Moore B(1), Poss C(1), Coast E(2), Lattof SR(2), van der Meulen Rodgers Y(3)(4). Author information:
(1)Ipas, Chapel Hill, North Carolina, United States of America.
(2)Department of International Development, London School of Economics and
Political Science, London, United Kingdom.
(3)Department of Labor Studies and Employment Relations, Rutgers University,
Piscataway, New Jersey, United States of America.
(4)Department of Women's and Gender Studies, Rutgers University, Piscataway, New
Jersey, United States of America.

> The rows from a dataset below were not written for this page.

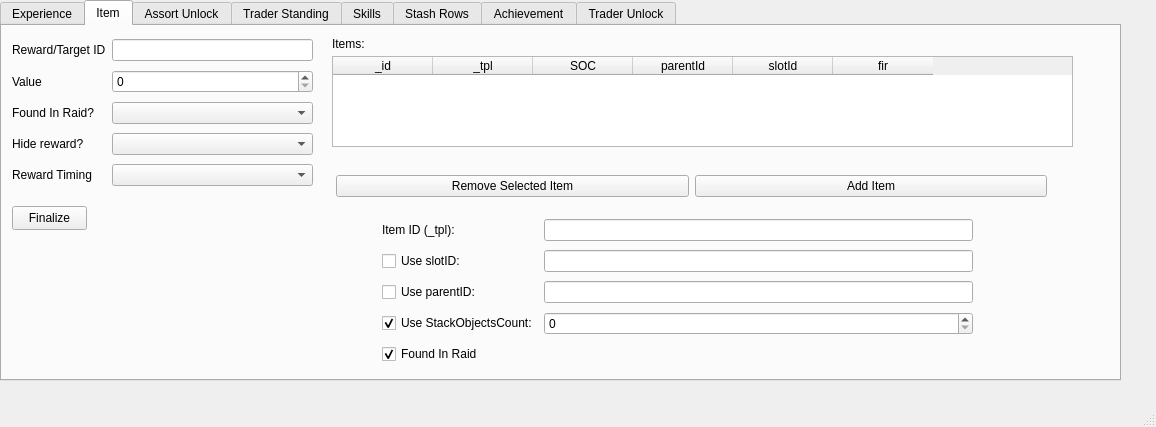
Old version of the form src/tb_ui/gui_rewards.ui in the repository ThePi1/SPT-Trader-Builder.
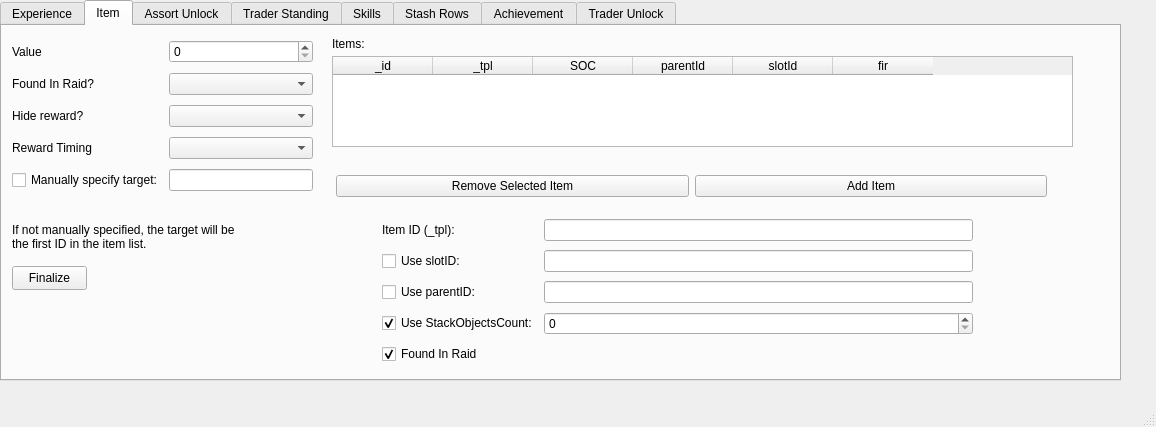
New version of the form. The open tabs and pages were chosen to show the change.

Commit message: Fixed item target

Patch:
```diff
--- a/src/tb_ui/gui_rewards.ui
+++ b/src/tb_ui/gui_rewards.ui
@@ -99,63 +99,63 @@
         <x>10</x>
         <y>10</y>
         <width>301</width>
-        <height>158</height>
+        <height>161</height>
        </rect>
       </property>
       <layout class="QGridLayout" name="gridLayout_3">
-       <item row="5" column="0">
-        <widget class="QLabel" name="label_10">
-         <property name="text">
-          <string>Hide reward?</string>
-         </property>
-        </widget>
-       </item>
-       <item row="5" column="1">
-        <widget class="QComboBox" name="box_unknown_item"/>
+       <item row="3" column="1">
+        <widget class="QComboBox" name="box_fir_item"/>
        </item>
        <item row="6" column="0">
+        <widget class="QCheckBox" name="chk_target_specify_it">
+         <property name="text">
+          <string>Manually specify target:</string>
+         </property>
+        </widget>
+       </item>
+       <item row="3" column="0">
+        <widget class="QLabel" name="label_3">
+         <property name="text">
+          <string>Found In Raid?</string>
+         </property>
+        </widget>
+       </item>
+       <item row="5" column="0">
         <widget class="QLabel" name="label_4">
          <property name="text">
           <string>Reward Timing</string>
          </property>
         </widget>
        </item>
-       <item row="3" column="0">
+       <item row="5" column="1">
+        <widget class="QComboBox" name="box_rewardtiming_item"/>
+       </item>
+       <item row="2" column="0">
         <widget class="QLabel" name="label_11">
          <property name="text">
           <string>Value</string>
          </property>
         </widget>
        </item>
-       <item row="1" column="0">
-        <widget class="QLabel" name="label_9">
-         <property name="text">
-          <string>Reward/Target ID</string>
-         </property>
-        </widget>
-       </item>
-       <item row="3" column="1">
-        <widget class="QSpinBox" name="box_value_item">
-         <property name="maximum">
-          <number>999999999</number>
-         </property>
-        </widget>
-       </item>
        <item row="6" column="1">
-        <widget class="QComboBox" name="box_rewardtiming_item"/>
+        <widget class="QLineEdit" name="fld_man_target_it"/>
        </item>
-       <item row="1" column="1">
-        <widget class="QLineEdit" name="fld_tid_item"/>
+       <item row="2" column="1">
+        <widget class="QSpinBox" name="box_value_item">
+         <property name="maximum">
+          <number>999999999</number>
+         </property>
+        </widget>
        </item>
        <item row="4" column="0">
-        <widget class="QLabel" name="label_3">
+        <widget class="QLabel" name="label_10">
          <property name="text">
-          <string>Found In Raid?</string>
+          <string>Hide reward?</string>
          </property>
         </widget>
        </item>
        <item row="4" column="1">
-        <widget class="QComboBox" name="box_fir_item"/>
+        <widget class="QComboBox" name="box_unknown_item"/>
        </item>
       </layout>
      </widget>
@@ -163,7 +163,7 @@
       <property name="geometry">
        <rect>
         <x>10</x>
-        <y>180</y>
+        <y>240</y>
         <width>75</width>
         <height>24</height>
        </rect>
@@ -326,6 +326,22 @@
        </property>
       </column>
      </widget>
+     <widget class="QLabel" name="label_31">
+      <property name="geometry">
+       <rect>
+        <x>10</x>
+        <y>190</y>
+        <width>241</width>
+        <height>41</height>
+       </rect>
+      </property>
+      <property name="text">
+       <string>If not manually specified, the target will be the first ID in the item list.</string>
+      </property>
+      <property name="wordWrap">
+       <bool>true</bool>
+      </property>
+     </widget>
     </widget>
     <widget class="QWidget" name="tab_2">
      <attribute name="title">
```
Left out of the diff: 76 changed lines with no effect on the pictures. The commit also changes 2 other files.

BACKGROUND: Although abortions are a common aspect of people's reproductive lives, the economic implications of abortion and the stigmas that surround abortion are poorly understood. This article provides an analysis of secondary data from a scoping review on the economic impact of abortion to understand the intersections between stigma and economics outcomes at the microeconomic (i.e., abortion seekers and their households), mesoeconomic (i.e., communities and health systems), and macroeconomic (i.e., societies and nation states) levels. METHODS AND FINDINGS: We conducted a scoping review using the PRISMA extension for Scoping Reviews. Studies reporting on qualitative and/or quantitative data from any world region were considered. For inclusion, studies must have examined one of the following microeconomic, mesoeconomic, or macroeconomic outcomes: costs, benefits, impacts, and/or value of abortion-related care or abortion policies. Our searches yielded 19,653 items, of which 365 items were included in our final inventory. As a secondary outcome, every article in the final inventory was screened for abortion-related stigma, discrimination, and exclusion. One quarter (89/365) of the included studies contained information on stigma, though only 32 studies included stigma findings directly tied to economic outcomes. Studies most frequently reported stigma's links with costs (n = 24), followed by economic impact (n = 11) and economic benefit (n = 1). Abortion stigma can prevent women from obtaining correct information about abortion services and laws, which can lead to unnecessary increases in costs of care and sizeable delays in care. Women who are unable to confide in and rely on their social support network are less likely to have adequate financial resources to access abortion. CONCLUSIONS: Abortion stigma has a clear impact on women seeking abortion or post-abortion care at each level. Programmatic interventions and policies should consider how stigma affects delays to care, access to accurate information, and available social and financial support, all of which have economic and health implications.
Having over 250 Research scholars worldwide and more than 400 articles online with open access.